Now you might not realize it, but this is the same model that we have been applying to all our time value formulas. It looks different because of the “e” term. But all the “e” term does is convert the compounding period from a discrete one like a year or month into a continuous compounding period. All our formulas up to now have assumed discrete compounding periods that look like this.
This exponential model implies that if I am willing to trade three cookies one week from now for one cookie today, I should be willing to trade having one cookie two weeks from now for getting three cookies three weeks from now. Notice each alternative exchange involves a one-week time delay in consumption. But it turns out in these kinds of choices preferences reverse. If I cannot eat the cookie now, I will actually prefer getting the three cookies three weeks from now as compared to having only one cookie two weeks from now.
The model also implies that the amount of dollars or cookies involved should not impact the rate of discounting. If I am indifferent between receiving $10 today and $12 a year from now this implies an interest or conversion rate of 20%. But studies have shown that if the amount of dollars involved are much higher the rate of discounting goes down. In other words, I might also be indifferent to receiving $100 today and $110 a year from now. A conversion rate of only 10%.
Yet another somewhat related anomaly is the discovery that gains and losses are discounted at different rates. Specifically, losses are usually discounted at a lower rate than gains. In one study it was found that on average respondents were indifferent between receiving $10 immediately or $21 a year later, a conversion rate of about 200%. But this same group was indifferent between suffering an immediate loss of $10 and losing $15 a year later, a conversion rate of 50%. Some researchers have found that respondents preferred an immediate loss over a delayed loss of equal value.
Because of these pervasive violations of the exponential discounting model behavioral economists have developed alternative models that add a parameter to reflect the fact that conversion rates change over time depending upon the scale and types off tradeoffs I just described.
Now these kind of trade off decisions do not just exist in psychology experiments. There are real world situations where individuals make choices between accepting a lump sum of cash now or a series of future payments. Lottery winners usually are given a choice between an immediate payout versus a series of deferred payments.

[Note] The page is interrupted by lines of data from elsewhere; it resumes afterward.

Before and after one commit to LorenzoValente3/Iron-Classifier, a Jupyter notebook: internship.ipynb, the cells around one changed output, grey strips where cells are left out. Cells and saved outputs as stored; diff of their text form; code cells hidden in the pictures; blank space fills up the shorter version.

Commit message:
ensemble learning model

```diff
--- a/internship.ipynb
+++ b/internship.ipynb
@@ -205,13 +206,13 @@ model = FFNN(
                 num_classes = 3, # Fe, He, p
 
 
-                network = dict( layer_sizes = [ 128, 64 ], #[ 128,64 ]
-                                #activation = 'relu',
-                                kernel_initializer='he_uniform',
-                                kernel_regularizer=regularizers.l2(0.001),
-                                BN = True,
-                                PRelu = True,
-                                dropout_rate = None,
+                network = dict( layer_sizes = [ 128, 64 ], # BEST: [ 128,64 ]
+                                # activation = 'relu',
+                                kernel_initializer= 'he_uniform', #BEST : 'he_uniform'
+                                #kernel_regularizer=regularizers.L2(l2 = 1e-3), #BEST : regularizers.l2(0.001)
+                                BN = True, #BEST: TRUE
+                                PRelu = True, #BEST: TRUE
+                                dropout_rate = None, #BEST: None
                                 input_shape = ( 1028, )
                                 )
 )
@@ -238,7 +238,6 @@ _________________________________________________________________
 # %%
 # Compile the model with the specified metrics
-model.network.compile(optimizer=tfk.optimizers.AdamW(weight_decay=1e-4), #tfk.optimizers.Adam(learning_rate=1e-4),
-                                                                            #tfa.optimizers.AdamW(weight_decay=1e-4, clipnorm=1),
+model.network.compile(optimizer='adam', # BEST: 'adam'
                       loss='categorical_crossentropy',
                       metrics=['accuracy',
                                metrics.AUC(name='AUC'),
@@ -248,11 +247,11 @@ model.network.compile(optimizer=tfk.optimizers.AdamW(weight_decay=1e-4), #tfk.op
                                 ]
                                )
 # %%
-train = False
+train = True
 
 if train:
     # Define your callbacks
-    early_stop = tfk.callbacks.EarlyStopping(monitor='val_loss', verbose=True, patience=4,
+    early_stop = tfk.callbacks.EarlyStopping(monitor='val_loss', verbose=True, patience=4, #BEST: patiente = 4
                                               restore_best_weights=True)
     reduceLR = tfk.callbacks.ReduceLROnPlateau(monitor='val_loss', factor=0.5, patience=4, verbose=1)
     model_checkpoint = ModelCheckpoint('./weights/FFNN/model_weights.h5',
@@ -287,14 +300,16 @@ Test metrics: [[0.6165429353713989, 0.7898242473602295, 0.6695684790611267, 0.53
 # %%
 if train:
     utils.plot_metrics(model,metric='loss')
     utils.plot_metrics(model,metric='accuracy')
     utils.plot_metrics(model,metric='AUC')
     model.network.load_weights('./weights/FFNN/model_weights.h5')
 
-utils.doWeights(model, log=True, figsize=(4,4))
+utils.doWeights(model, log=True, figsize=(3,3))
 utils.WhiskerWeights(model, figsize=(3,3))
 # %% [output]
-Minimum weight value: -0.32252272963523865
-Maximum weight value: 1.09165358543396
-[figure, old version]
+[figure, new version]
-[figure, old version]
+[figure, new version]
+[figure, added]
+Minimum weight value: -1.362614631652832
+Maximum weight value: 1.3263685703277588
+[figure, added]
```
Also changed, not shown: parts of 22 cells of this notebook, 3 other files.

There are companies that specialize in offering individuals who are owed structural settlements from personal injuries or other legal settlements. A structured settlement is a series of future payouts. As you might expect the immediate payouts offered in these situations often have steep discount rates. For example, a winner of a $20 million dollar jackpot might be offered a lump sum of only $10 million or a $1 million dollar payment in each of 20 years. From the standpoint of the lottery this represent a discount rate of about 7.5% There is both empirical and theoretical evidence that the larger the total lottery winning amount the more the immediate cash option is preferred which as noted before violates the prediction that discount rates do not vary with the size of the payoff choices.